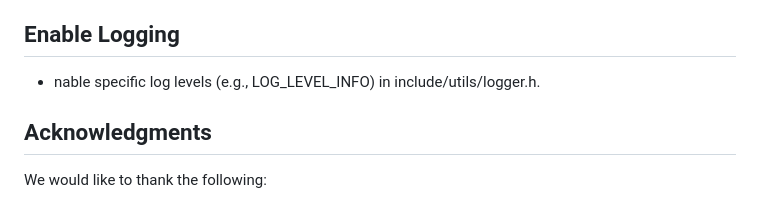
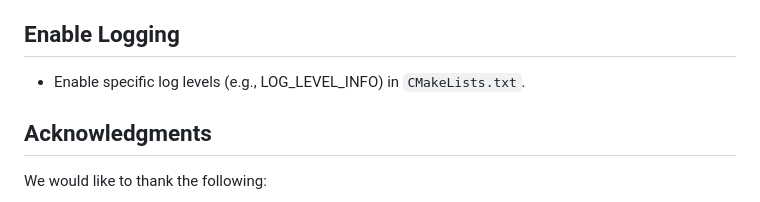
Before and after one commit to ChristophKarlHeck/phyto-node, a Markdown page: README.md, the part around one of its changes. Rendered like a GitHub page.

```diff
--- a/README.md
+++ b/README.md
@@ -108,7 +107,7 @@ Comprehensive documentation for the PhytoNode project is available online. It pr
   [PhytoNode Documentation](https://christophkarlheck.github.io/phyto-node/)
 
 ## **Enable Logging**
-- nable specific log levels (e.g., LOG_LEVEL_INFO) in include/utils/logger.h.
+- Enable specific log levels (e.g., LOG_LEVEL_INFO) in `CMakeLists.txt`.
 
 ## **Acknowledgments**
 
```
Also changed, not shown: other parts of README.md (+20 -21 lines).
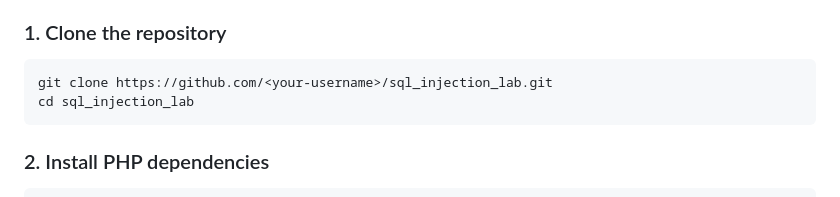
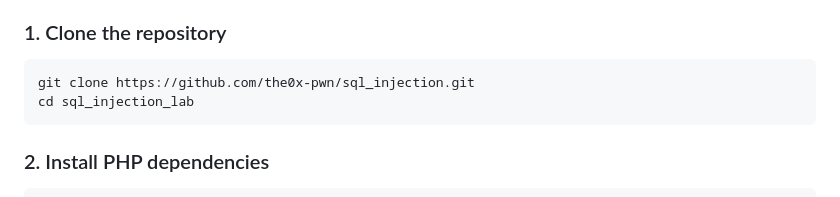
Before and after one commit to the0x-pwn/sql_injection, a Markdown page: README.md, the part around the change. Drawn GitHub-style.

````diff
--- a/README.md
+++ b/README.md
@@ -279,7 +279,7 @@ HTML Response
 ### 1. Clone the repository
 
 ```bash
-git clone https://github.com/<your-username>/sql_injection_lab.git
+git clone https://github.com/the0x-pwn/sql_injection.git
 cd sql_injection_lab
 ```
 
````
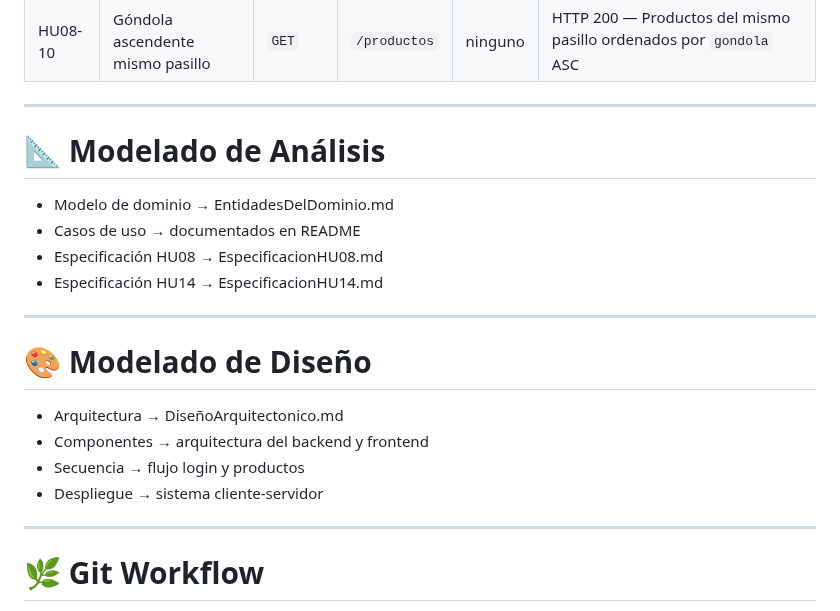
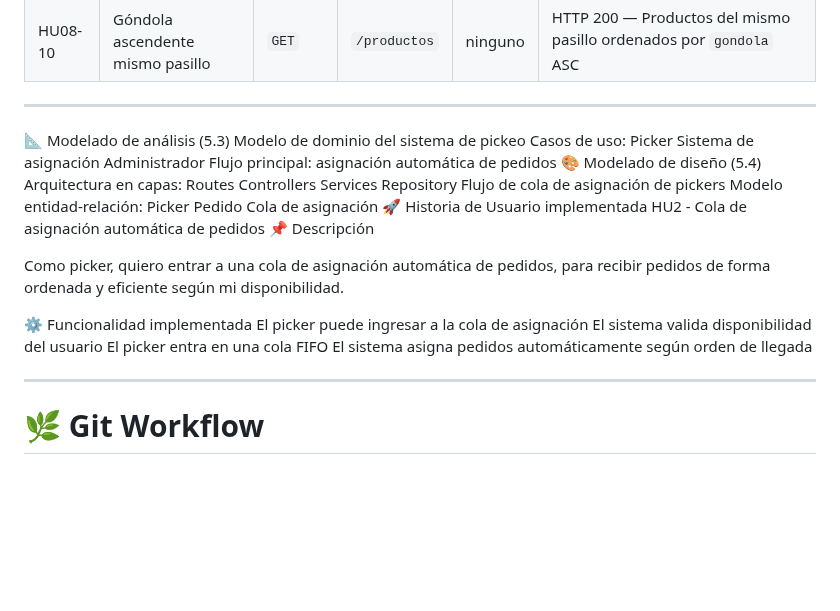
Before and after one commit to Ecfastin/Zurtia-project, a Markdown page: README.md, the part around the change. GitHub-like rendering; blank space fills up the shorter version.

```diff
--- a/README.md
+++ b/README.md
@@ -125,21 +125,35 @@ Zurita es un Software hecho para cubrir las necesidades de Los principales super
 | HU08-10 | Góndola ascendente mismo pasillo | `GET` | `/productos` | ninguno | HTTP 200 — Productos del mismo pasillo ordenados por `gondola` ASC |
 ---
 
-# 📐 Modelado de Análisis
+📐 Modelado de análisis (5.3)
+Modelo de dominio del sistema de pickeo
+Casos de uso:
+Picker
+Sistema de asignación
+Administrador
+Flujo principal: asignación automática de pedidos
+🎨 Modelado de diseño (5.4)
+Arquitectura en capas:
+Routes
+Controllers
+Services
+Repository
+Flujo de cola de asignación de pickers
+Modelo entidad-relación:
+Picker
+Pedido
+Cola de asignación
+🚀 Historia de Usuario implementada
+HU2 - Cola de asignación automática de pedidos
+📌 Descripción
 
-- Modelo de dominio → EntidadesDelDominio.md
-- Casos de uso → documentados en README
-- Especificación HU08 → EspecificacionHU08.md
-- Especificación HU14 → EspecificacionHU14.md
+Como picker, quiero entrar a una cola de asignación automática de pedidos, para recibir pedidos de forma ordenada y eficiente según mi disponibilidad.
 
----
-
-# 🎨 Modelado de Diseño
-
-- Arquitectura → DiseñoArquitectonico.md
-- Componentes → arquitectura del backend y frontend
-- Secuencia → flujo login y productos
-- Despliegue → sistema cliente-servidor
+⚙️ Funcionalidad implementada
+El picker puede ingresar a la cola de asignación
+El sistema valida disponibilidad del usuario
+El picker entra en una cola FIFO
+El sistema asigna pedidos automáticamente según orden de llegada
 
 ---
 
```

» **WHAT NEEDS TO BE DONE**
Return every line from the records above that holds the word "levels".

» **WRITTEN SOLUTION**
-- nable specific log levels (e.g., LOG_LEVEL_INFO) in include/utils/logger.h.
+- Enable specific log levels (e.g., LOG_LEVEL_INFO) in `CMakeLists.txt`.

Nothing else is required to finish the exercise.